"He admitted, however, that one half of the house (which was a thatched one and consisted of one storey) was occupied by bedrooms and the other half occupied by the bar and other rooms"
"The house in question was situated in the parish of Dihewid and had been a double licensed house for a period long before the oldest inhabitant of the place could remember. It was the only public house in the parish, and served the two adjoining parishes where there were no public houses, the nearest public houses being five miles in one direction and seven miles in another direction. The parish also occupied a very central position and during the year two of the most important fairs in the county were held there." CN 16 April 1897
[This originally arose when the Magistrates refused the transfer. Davies then appealed to the Quarter Sessions. He lost. He then appealed to the High Court which was heard in Jan 1898. In the meantime (Oct 1897) he was charged with selling drink without a licence "James Davies and Hannah Davies, Maesglas Inn, Dihewid, were charged by D.C.C. Williams with having sold ale and spirits at Maesglas, Dihewid, without having a licence to do so, on September 6th. The case was dismissed with cost-" CN 29 Oct 1897
The High Court referred the case back to the Quarter Sessions (see att)
The appeal at the Quarter Sessions failed (long report in CN 15 April 1898)
" The public house in question was called the Maesglas Inn and was situated in the village of Dihewid and had been in existence for a period of one hundred and sixty-five years. "
"Referring to the condition of the house, Mr Lloyd Morgan said it would not be saying too much to call it a mere hovel. It consisted of two rooms only in which there were bedrooms anid drink was supplied in those rooms."
"Thomas Jonathan, Voelallt, retired cattle dealer, said he remembered there being two public houses at Dihewid, but about thirty-five or forty years ago one was done away with. He had been in the habit of purchasing pigs in the district and be had found the Maesglas to be of great convenience to him. People met him at that house and sold their cattle. Other cattle dealers and butchers visited the house and transacted business in a similar manner. In his opinion it was necessary that there should be a licensed house at Dihewid. "
]

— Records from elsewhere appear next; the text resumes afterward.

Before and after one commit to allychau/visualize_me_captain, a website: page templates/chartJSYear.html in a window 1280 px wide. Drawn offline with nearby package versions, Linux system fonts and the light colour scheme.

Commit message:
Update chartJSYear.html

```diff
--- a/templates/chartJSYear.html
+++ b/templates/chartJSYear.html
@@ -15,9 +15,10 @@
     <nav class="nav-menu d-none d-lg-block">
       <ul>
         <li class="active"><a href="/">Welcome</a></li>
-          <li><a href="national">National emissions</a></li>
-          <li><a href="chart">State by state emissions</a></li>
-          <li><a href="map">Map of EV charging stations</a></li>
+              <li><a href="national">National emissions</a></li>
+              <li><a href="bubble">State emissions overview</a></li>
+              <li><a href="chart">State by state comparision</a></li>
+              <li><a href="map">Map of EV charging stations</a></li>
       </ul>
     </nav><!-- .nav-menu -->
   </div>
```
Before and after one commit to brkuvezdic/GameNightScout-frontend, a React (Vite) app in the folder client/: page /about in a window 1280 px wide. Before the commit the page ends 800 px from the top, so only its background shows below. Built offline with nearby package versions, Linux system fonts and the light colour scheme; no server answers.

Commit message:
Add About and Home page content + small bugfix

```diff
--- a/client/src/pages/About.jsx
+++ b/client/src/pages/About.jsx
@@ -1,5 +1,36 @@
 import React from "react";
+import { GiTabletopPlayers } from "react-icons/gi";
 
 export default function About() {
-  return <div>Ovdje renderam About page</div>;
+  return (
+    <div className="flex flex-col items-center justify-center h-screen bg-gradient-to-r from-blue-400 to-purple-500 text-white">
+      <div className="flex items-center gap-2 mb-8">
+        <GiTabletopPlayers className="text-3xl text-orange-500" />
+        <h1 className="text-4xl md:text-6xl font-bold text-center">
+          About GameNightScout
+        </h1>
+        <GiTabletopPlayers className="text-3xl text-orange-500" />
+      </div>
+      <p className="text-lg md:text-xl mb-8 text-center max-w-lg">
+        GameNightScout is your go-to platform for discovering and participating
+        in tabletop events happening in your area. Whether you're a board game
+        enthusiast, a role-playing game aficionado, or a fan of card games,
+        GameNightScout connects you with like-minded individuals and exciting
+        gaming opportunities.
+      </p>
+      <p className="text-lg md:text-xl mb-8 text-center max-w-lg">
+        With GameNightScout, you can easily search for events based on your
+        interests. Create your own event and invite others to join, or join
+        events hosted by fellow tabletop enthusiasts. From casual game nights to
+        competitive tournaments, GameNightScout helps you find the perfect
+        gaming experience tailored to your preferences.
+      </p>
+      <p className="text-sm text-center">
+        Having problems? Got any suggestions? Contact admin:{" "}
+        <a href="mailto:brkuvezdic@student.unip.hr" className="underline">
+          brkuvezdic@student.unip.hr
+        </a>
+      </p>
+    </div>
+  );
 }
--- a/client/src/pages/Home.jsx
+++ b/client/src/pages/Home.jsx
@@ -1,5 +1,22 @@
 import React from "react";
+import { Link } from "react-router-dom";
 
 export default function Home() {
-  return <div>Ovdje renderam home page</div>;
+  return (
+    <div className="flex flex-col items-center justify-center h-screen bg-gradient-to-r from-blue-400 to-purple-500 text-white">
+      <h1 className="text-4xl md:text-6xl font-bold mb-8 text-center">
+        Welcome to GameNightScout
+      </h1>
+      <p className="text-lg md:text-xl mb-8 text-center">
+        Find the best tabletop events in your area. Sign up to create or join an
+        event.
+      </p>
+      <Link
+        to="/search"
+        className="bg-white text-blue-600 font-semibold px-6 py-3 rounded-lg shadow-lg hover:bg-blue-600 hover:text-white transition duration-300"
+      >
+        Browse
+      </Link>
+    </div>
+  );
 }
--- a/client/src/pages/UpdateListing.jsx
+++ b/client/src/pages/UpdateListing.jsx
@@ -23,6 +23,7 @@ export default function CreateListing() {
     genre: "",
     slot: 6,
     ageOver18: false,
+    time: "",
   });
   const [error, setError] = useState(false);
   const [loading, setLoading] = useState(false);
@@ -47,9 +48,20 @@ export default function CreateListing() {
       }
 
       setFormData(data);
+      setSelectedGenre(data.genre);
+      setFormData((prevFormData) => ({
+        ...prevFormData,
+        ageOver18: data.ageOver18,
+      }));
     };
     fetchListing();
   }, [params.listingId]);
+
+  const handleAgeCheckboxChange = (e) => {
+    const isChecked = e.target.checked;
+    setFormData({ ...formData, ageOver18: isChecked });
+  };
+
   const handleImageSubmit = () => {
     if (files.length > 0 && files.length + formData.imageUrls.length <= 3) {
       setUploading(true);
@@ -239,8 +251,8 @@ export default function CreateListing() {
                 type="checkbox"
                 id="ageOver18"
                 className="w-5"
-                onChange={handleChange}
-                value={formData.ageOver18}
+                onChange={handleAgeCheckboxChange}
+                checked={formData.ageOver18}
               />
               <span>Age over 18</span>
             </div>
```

Additional information

Newspaper:

High court hearing report

Date: 1898

Newspaper:

Selling sub-standard rum

Date: 1883

Newspaper:

Special licences for the fair, 1896

Date: 1896